Gray Wolf Spotted at Grand Canyon

First sighting since the 1940s

A park visitor snapped pictures of what appears to be a gray wolf on the North Rim of the Grand Canyon, in what is potentially the first sighting of a wolf in the area since the 1940s, according to a report from Reuters.

The U.S. Fish and Wildlife Service is working with the National Park Service to confirm the sighting. Federal biologists are presuming it’s an authentic sighting unless proven otherwise.

The Grand Canyon is inside the gray wolf’s historical range—their habitat once stretched across the entire country—but the only extant gray wolf populations are in the northern Great Lakes and northern Rockies.

It’s suspected that this wolf migrated from the northern Rockies. It’s also possible that the wolf is a Mexican gray wolf—there are wild populations of that subspecies in southeastern Arizona and western New Mexico—but the wolf pictured appears to be larger than a Mexican wolf.

This sighting comes as the Obama administration considers removing Endangered Species Act protection for gray wolves across the country. Noah Greenwald, an executive at the Center for Biological Diversity, said the sighting underscored the continued need to protect wolves. The sighting “really highlights the fact that wolves are still recovering and occupy just a fraction of their historic range,” he told Reuters.
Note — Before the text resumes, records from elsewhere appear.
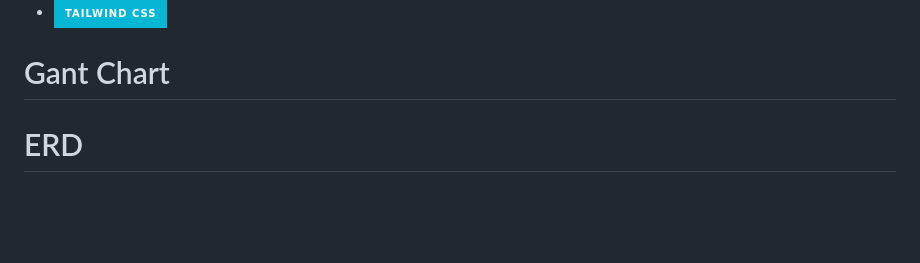
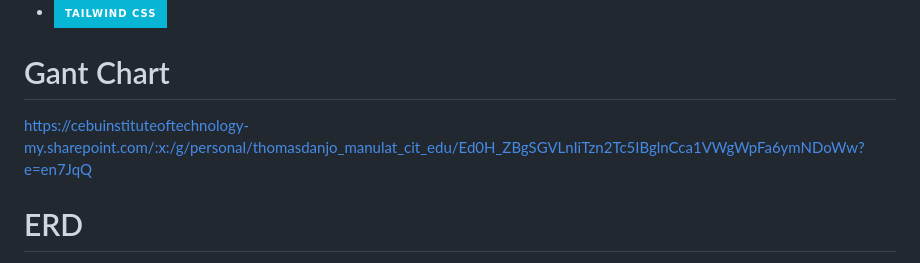
Before and after one commit to tomasdanjo/The-Tribune, a Markdown page: README.md, the part around the change. Rendered like a GitHub page; badges without logos; blank space fills up the shorter version.

```diff
--- a/README.md
+++ b/README.md
@@ -71,6 +71,8 @@ This project is created by:
 
 # Gant Chart
 
+https://cebuinstituteoftechnology-my.sharepoint.com/:x:/g/personal/thomasdanjo_manulat_cit_edu/Ed0H_ZBgSGVLnIiTzn2Tc5IBglnCca1VWgWpFa6ymNDoWw?e=en7JqQ
+
 # ERD
 
 https://github.com/tomasdanjo/The-Tribune/blob/main/The%20Tribune%20ERD.pdf
```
SpaceShipTwo was an experimental aircraft from Richard Branson.     Photo: Wikimedia Commons

SpaceShipTwo Crashes in Mojave Desert

Possible casulaties; more information to come

Outside has confirmed with sources on the ground that Richard Branson’s experimental SpaceShipTwo has crashed during a test flight over California’s Mojave Desert. The fate of the two test pilots onboard is still unconfirmed, though initial reports have claimed that one pilot is dead and the other is seriously injured. According to witness reports and photos now trickling out from the site, the craft broke in the air shortly after igniting its rocket engine. Virgin Galactic reported an "in-flight anomaly" and has yet to release any detailed information about the event. A press release is scheduled for 2 P.M. Pacific Time. 

The craft underwent its first powered test flight on April 29, 2013, and Virgin Galactic has been booking $200,000 sub-orbital flights since the successful launch of the company's SpaceShipOne in 2004. The crash will be a significant setback to the private space travel industry that the ship was supposed to spawn. We'll bring you more on this breaking story as we report it.